On Mental Health Treatment and Charity
"I like X" and "X is actually helpful" are two very different statements
Does UChicago offer good mental health care?
If we restrict our attention to people in exactly my situation, my instinct is to say yes: I’ve never had trouble getting an appointment, my psychiatrist is nice and gives me medicine, and I only have a $10 copay for my therapy appointments.
And these are all good! All else being equal, I do want a nice psychiatrist, and I'm glad I can afford the copays.
But in some very real sense, I have no idea how good our mental health care is because I have no idea if it's actually making me feel any better.
In some ways I'm feeling better than when I started treatment, and in other ways worse. Are the ways I'm feeling better because the medicine is working, or would that have happened anyways? Are the ways I'm feeling worse bad side effects, or random flukes?
My point isn't to say that mental healthcare is pointless - I think the overall evidence for psychiatric treatment is quite strong. My point is simply that as a patient, the things I look for in mental treatment are not the same things that make for a "good" program.
This is true in a lot more generality: if I follow the same metrics I'm using to fit my belief that I'm getting good mental health care, I'd probably be satisfied with various "alternative" or homeopathic medicines. If I follow them looking for healthy foods, I'll probably end up buying vitamin water (it tastes good AND says it's healthy and makes it easy to see what vitamins are inside!). If I follow them when choosing a religion, I'd probably end up with some sort of new-agey feel-good nonsense belief system.
I think charity works the same way.
We want to give money to charity for a fairly basic reason: because we want to help people.
But it's hard to measure how helped a person was by a charity. Sure, we can give someone water - but did they need the water? Did they have another source of water? Did we save them from dehydration, or save them the time of obtaining water, or not save them anything at all because they had water and what they really needed was food?
So instead we turn to other metrics: do I feel an emotional connection with this cause? Is it famous? Were its employees nice to me? Did I go on a missions trip "there" once? How much is spent on "overhead"? (See Charity Overhead is Not Evil for a fair discussion of the last point.)
Even Charity Navigator, which touts itself as "Your Guide to Intelligent Giving", judges on two main criteria: Financial Health and Accountability & Transparency.
And, once again, these are both important! A charity needs to be in good financial health to continue helping people, and it's important to know what your money is being spent on to avoid being scammed.
But neither of these tell you how much you're actually helping people, which was the whole thing we set out to do!
Let's say I have a charity handing out fladoodles to homeless people, and I want to know how much this actually helps. In a perfect world, I could wave my arms and shout "quantum mechanics" just loudly enough, and both give-and-not-give each person a fladoodle to see which will have the better outcome.
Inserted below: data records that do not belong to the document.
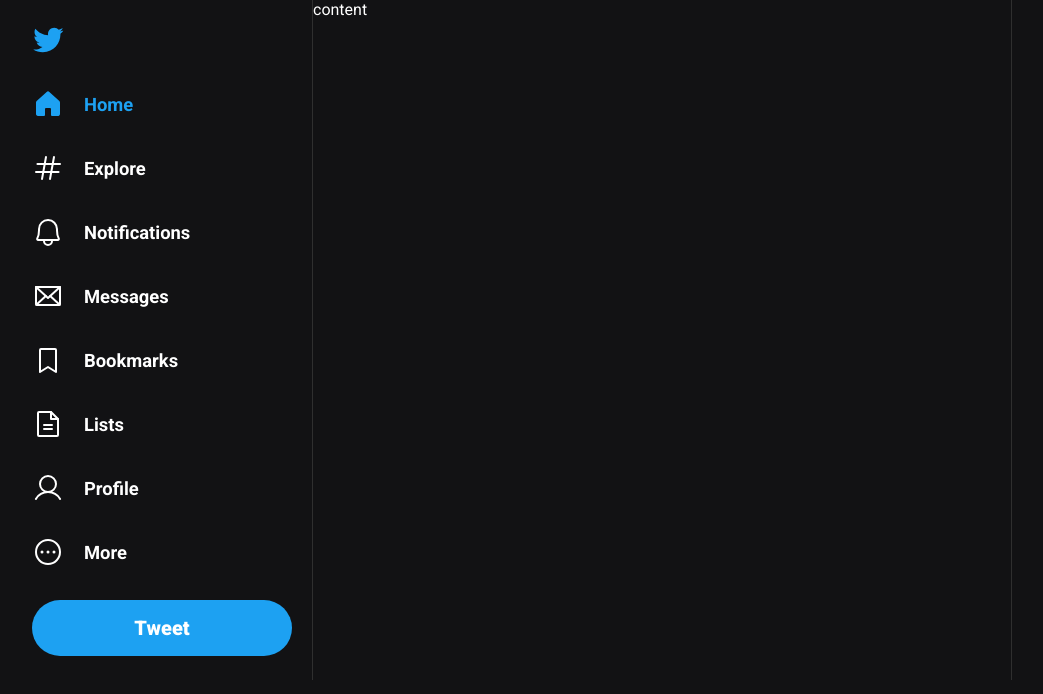
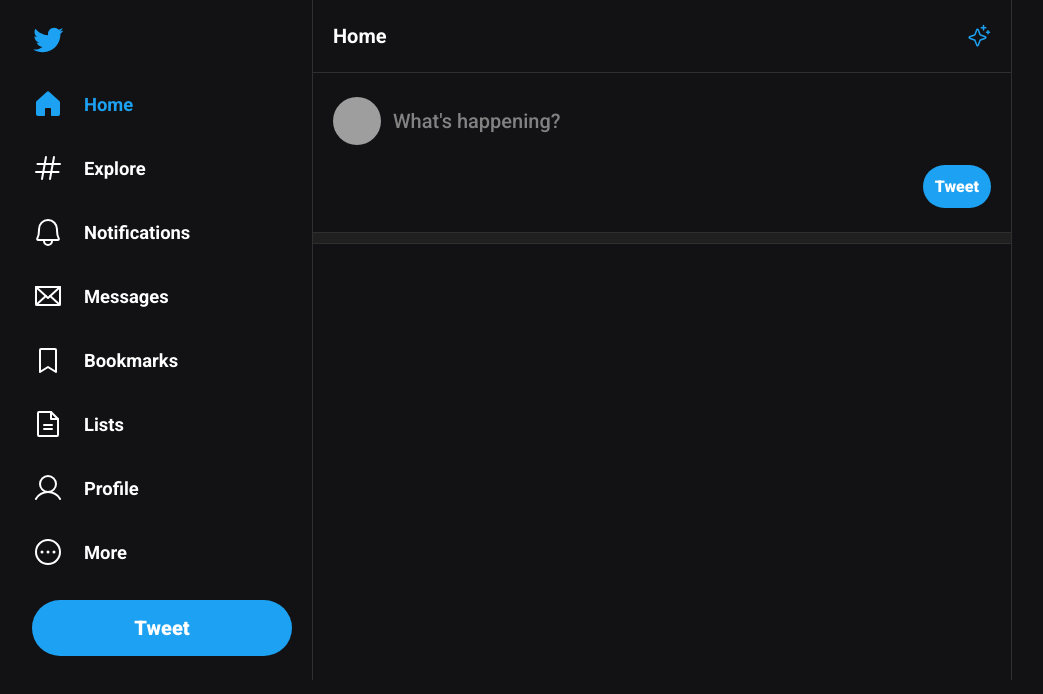
Before and after one commit to bernardobbm/twitter-clone, a React (Vite) app: page / in a window 1280 px wide. Shown: the top 694 px of the page, without its empty margins (128-1171 px from the left). Built offline with nearby package versions, Linux system fonts and the light colour scheme; grey boxes are pictures that could not be loaded.

Commit message:
header and area for adding tweets added

```diff
--- a/src/global.css
+++ b/src/global.css
@@ -99,3 +99,78 @@
 	border-left: 1px solid #2f2f2f;
 	border-right: 1px solid #2f2f2f;
 }
+
+.timeline-header {
+	padding: 1.5rem 1.25rem;
+	display: flex;
+	align-items: center;
+	justify-content: space-between;
+	font-size: 1.25rem;
+	font-weight: 700;
+	border-bottom: 1px solid #2f2f2f;
+}
+
+.timeline-header svg {
+	width: 1.5rem;
+	height: 1.5rem;
+	color: var(--twitter-blue);
+}
+
+.new-tweet-form {
+	padding: 1.5rem 1.25rem;
+	display: flex;
+	flex-direction: column;
+	gap: 0.5rem;
+}
+
+.new-tweet-form label {
+	display: flex;
+	gap: 0.75rem;
+}
+
+.new-tweet-form label img {
+	width: 3rem;
+	height: 3rem;
+	border-radius: 9999px;
+}
+
+.new-tweet-form label textarea {
+	flex: 1;
+	border: 0;
+	font-size: 1.25rem;
+	font-weight: 500;
+	margin-top: 0.75rem;
+	resize: none;
+	background-color: inherit;
+	color: #e1e1e6;
+}
+
+.new-tweet-form label textarea:focus {
+	outline: none;
+}
+
+.new-tweet-form label textarea::placeholder {
+	color: #828282;
+}
+
+.new-tweet-form button[type='submit'] {
+	margin-left: auto;
+	background-color: var(--twitter-blue);
+	border-radius: 9999px;
+	padding: 0.75rem;
+	color: #fff;
+	font-weight: 900;
+	border: 0;
+	transition: 300ms;
+}
+
+.new-tweet-form button[type='submit']:hover {
+	filter: brightness(0.85);
+}
+
+.separator {
+	background-color: #202020;
+	border-top: 1px solid #2f2f2f;
+	border-bottom: 1px solid #2f2f2f;
+	height: 0.75rem;
+}
--- a/src/main.tsx
+++ b/src/main.tsx
@@ -8,6 +8,7 @@
 	FileText,
 	Hash,
 	House,
+	Sparkle,
 	User,
 } from 'phosphor-react';
 
@@ -70,7 +71,32 @@
 				</button>
 			</aside>
 
-			<div className="content">content</div>
+			<div className="content">
+				<main className="timeline">
+					<div className="timeline-header">
+						Home
+						<Sparkle />
+					</div>
+
+					<form className="new-tweet-form">
+						<label htmlFor="tweet">
+							<img
+								src="https://github.com/bernardobbm.png"
+								alt="Bernardo Borges"
+							/>
+
+							<textarea
+								id="tweet"
+								placeholder="What's happening?"
+							/>
+						</label>
+
+						<button type="submit">Tweet</button>
+					</form>
+
+					<div className="separator"></div>
+				</main>
+			</div>
 		</div>
 	</React.StrictMode>
 );
```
Since we're in an imperfect world, we'll have to settle for a randomized controlled trial (RCT): if we have 500 fladoodles, we can find 1000ish people qualified to receive them, and randomly assign each person to either receive or not receive a fladoodle. Since we did everything randomly, the only significant differences between the two populations should be the effects of receiving a fladoodle. If this makes people have much better life outcomes, then my charity is effective! If not, then I should give up on fladoodles and try something else. (Like malaria nets!)
Most of us don't have time to run RCTs on every charity we're interested in and compare the results. Fortunately, at least for secular outcomes, there are sites like GiveWell to do this for you! If you're looking for specifically Christian charities there doesn't seem to be the infrastructure to do this yet :(
But the moral of the story is that what you're trying to do and the easy metrics of how your experience was don't have to align, and I'm not entirely sure what to do with this information.